Change detection data
____
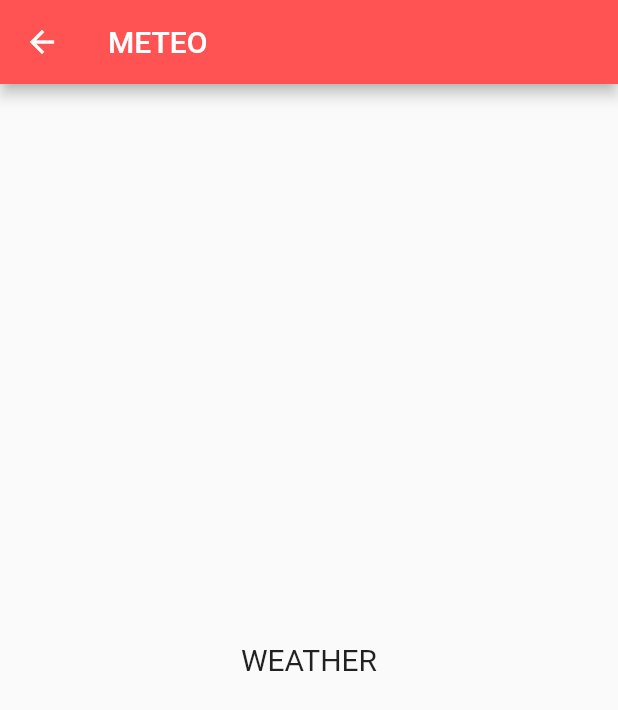
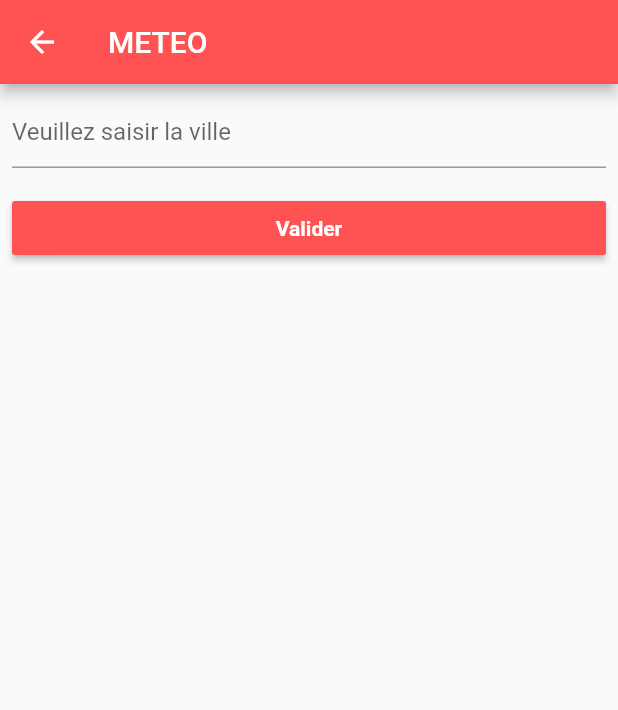
Before and after one commit to jordie-droid/MobileMiror, a Flutter app: the Weather screen opened directly, on a phone screen of 412 x 824 dp. Shown: the top 710 px of the screen. Run offline on Flutter 3.47's test engine with Material 2 defaults, Android fonts, the light colour scheme and no system bars.

Commit message:
feat: add weather details

```diff
--- a/lib/weather.dart
+++ b/lib/weather.dart
@@ -1,11 +1,53 @@
 import 'package:flutter/material.dart';
 
-class Weather extends StatelessWidget {
+class Weather extends StatefulWidget {
+  @override
+  _WeatherState createState() => _WeatherState();
+}
+
+class _WeatherState extends State<Weather> {
+  String city = "";
+
   @override
   Widget build(BuildContext context) {
     return Scaffold(
-      appBar: AppBar(title:Text("METEO", style:TextStyle(fontSize: 20)),backgroundColor: Colors.redAccent),
-      body: Center(child: Text("WEATHER", style:TextStyle(fontSize: 20))),
+      appBar: AppBar(
+          title: Text("METEO", style: TextStyle(fontSize: 20)),
+          backgroundColor: Colors.redAccent),
+      body: Column(
+        children: <Widget>[
+          Container(
+            child: Padding(
+              padding: const EdgeInsets.all(8.0),
+              child: TextField(
+                decoration:
+                    InputDecoration(hintText: "Veuillez saisir la ville"),
+                onChanged: (value) {
+                  setState(() {
+                    city = value;
+                  });
+                },
+              ),
+            ),
+          ),
+          Container(
+              width: double.infinity,
+              child: Padding(
+                padding: const EdgeInsets.all(8.0),
+                child: RaisedButton(
+                  onPressed: () {
+                    Navigator.push(context, MaterialPageRoute(builder: WeatherDetails()));
+                  },
+                  child: Text(
+                    "Valider",
+                    style: TextStyle(fontWeight: FontWeight.bold),
+                  ),
+                  color: Colors.redAccent,
+                  textColor: Colors.white,
+                ),
+              ))
+        ],
+      ),
     );
   }
 }
```
Also changed, not shown: lib/quiz.dart (+101 -2 lines), lib/weather_details.dart (added).
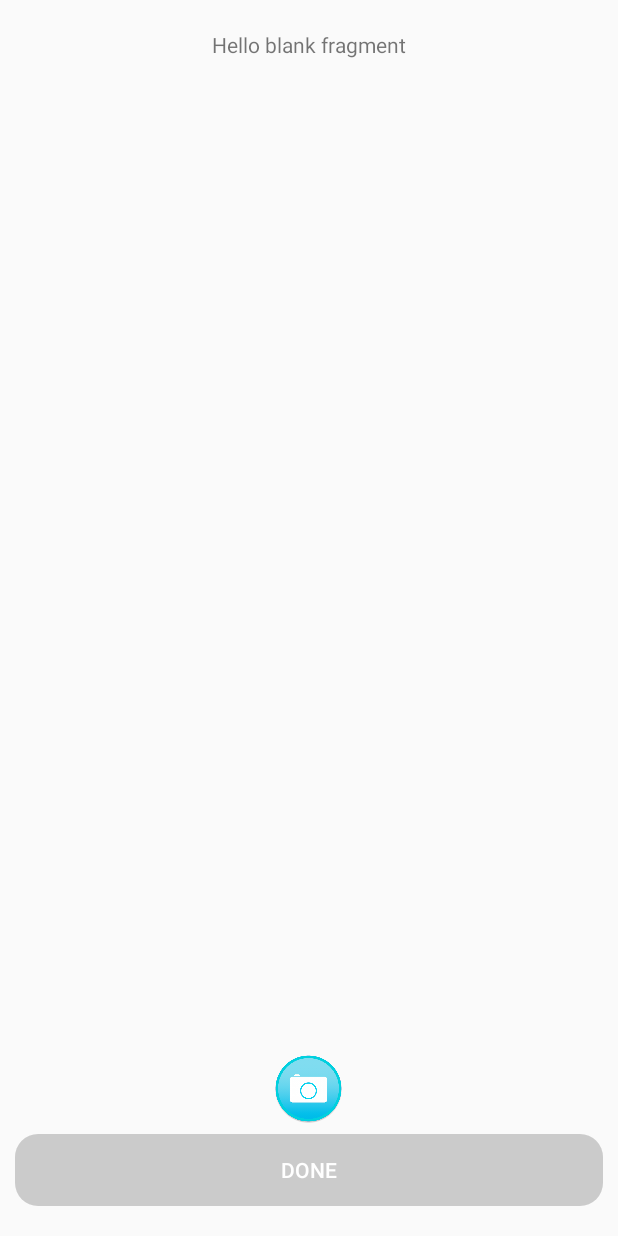
After one commit to aasha/ChildConnect, an Android app: the layout fragment_subjective.xml on its own in the app's theme, with its tools: preview values and no code run, on a phone screen of 412 x 824 dp. The commit adds this screen. Run offline under Robolectric (Android 15) with nearby library versions, the phone set to English and light mode, and no system bars.

Commit message:
Added subjective activity

```diff
--- a/ChildConnect/app/src/main/AndroidManifest.xml
+++ b/ChildConnect/app/src/main/AndroidManifest.xml
@@ -4,6 +4,9 @@
     package="com.acubeapps.childconnect">
 
     <uses-permission android:name="android.permission.INTERNET" />
+    <uses-permission android:name="android.permission.CAMERA" />
+    <uses-feature android:name="android.hardware.camera" />
+    <uses-permission android:name="android.permission.WRITE_EXTERNAL_STORAGE" />
     <uses-permission
         android:name="android.permission.PACKAGE_USAGE_STATS"
         tools:ignore="ProtectedPermissions" />
--- a/ChildConnect/app/src/main/java/com/acubeapps/childconnect/SignInActivity.java
+++ b/ChildConnect/app/src/main/java/com/acubeapps/childconnect/SignInActivity.java
@@ -12,9 +12,12 @@ import android.widget.EditText;
 import android.widget.Toast;
 
 import com.acubeapps.childconnect.events.ChildRegisteredEvent;
+import com.acubeapps.childconnect.events.ShowTaskScreenEvent;
 import com.acubeapps.childconnect.model.ChildRegisterResponse;
 import com.acubeapps.childconnect.network.NetworkInterface;
 import com.acubeapps.childconnect.network.NetworkResponse;
+import com.acubeapps.childconnect.task.ProblemActivity;
+import com.acubeapps.childconnect.task.WaitTimerActivity;
 import com.google.android.gms.auth.api.Auth;
 import com.google.android.gms.auth.api.signin.GoogleSignInAccount;
 import com.google.android.gms.auth.api.signin.GoogleSignInOptions;
@@ -67,7 +70,6 @@ public class SignInActivity extends AppCompatActivity implements
         setContentView(R.layout.activity_sign_in);
         Injectors.appComponent().injectSignInActivity(this);
         String childId = sharedPreferences.getString(Constants.CHILD_ID, null);
-        Log.e("AASHA", "Child " + childId);
         if (null != childId) {
             launchMainActivity();
             finish();
--- /dev/null
+++ b/ChildConnect/app/src/main/res/drawable/rounded_corner_gray.xml
@@ -0,0 +1,9 @@
+<?xml version="1.0" encoding="utf-8"?>
+<shape xmlns:android="http://schemas.android.com/apk/res/android"
+    android:shape="rectangle">
+    <solid android:color="#30000000" />
+    <corners android:bottomRightRadius="15dp"
+        android:bottomLeftRadius="15dp"
+        android:topRightRadius="15dp"
+        android:topLeftRadius="15dp"/>
+</shape>
--- /dev/null
+++ b/ChildConnect/app/src/main/res/layout/fragment_subjective.xml
@@ -0,0 +1,42 @@
+<LinearLayout xmlns:android="http://schemas.android.com/apk/res/android"
+    xmlns:tools="http://schemas.android.com/tools"
+    android:layout_width="match_parent"
+    android:layout_height="match_parent"
+    android:orientation="vertical"
+    tools:context="com.acubeapps.childconnect.task.McqFragment">
+
+    <TextView
+        android:layout_width="wrap_content"
+        android:layout_height="wrap_content"
+        android:layout_gravity="center_horizontal"
+        android:id="@+id/txt_question"
+        android:layout_marginTop="20dp"
+        android:layout_marginBottom="10dp"
+        android:text="@string/hello_blank_fragment" />
+    <FrameLayout
+        android:id="@+id/camera_preview"
+        android:layout_width="fill_parent"
+        android:layout_height="fill_parent"
+        android:layout_weight="1"
+        />
+    <ImageView
+        android:layout_width="50dp"
+        android:layout_height="50dp"
+        android:layout_gravity="center"
+        android:layout_margin="5dp"
+        android:id="@+id/img_capture"
+        android:background="@drawable/camera"/>
+    <Button
+        android:layout_width="match_parent"
+        android:layout_height="wrap_content"
+        android:layout_gravity="center"
+        android:layout_marginBottom="20dp"
+        android:layout_marginLeft="10dp"
+        android:layout_marginRight="10dp"
+        android:enabled="false"
+        android:id="@+id/btn_done"
+        android:textColor="#FFF"
+        android:text="Done"
+        android:background="@drawable/rounded_corner_gray"/>
+
+</LinearLayout>
```
Also changed, not shown: ChildConnect/app/src/main/java/com/acubeapps/childconnect/task/CameraPreview.java (added, +78 -0 lines), ChildConnect/app/src/main/java/com/acubeapps/childconnect/task/McqFragment.java (+12 -1 lines), ChildConnect/app/src/main/java/com/acubeapps/childconnect/task/ProblemActivity.java (+17 -4 lines), ChildConnect/app/src/main/java/com/acubeapps/childconnect/task/SubjectiveFragment.java (+170 -52 lines), ChildConnect/app/src/main/res/layout/fragment_fragment_subjective.xml (deleted, +0 -13 lines), ChildConnect/app/src/main/res/drawable/camera.png (added), ChildConnect/app/src/main/res/drawable/retake.png (added).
____
--- Problem details ---
The response must contain each line above that holds the string "EdgeInsets".

--- Exercise response ---
+              padding: const EdgeInsets.all(8.0),
+                padding: const EdgeInsets.all(8.0),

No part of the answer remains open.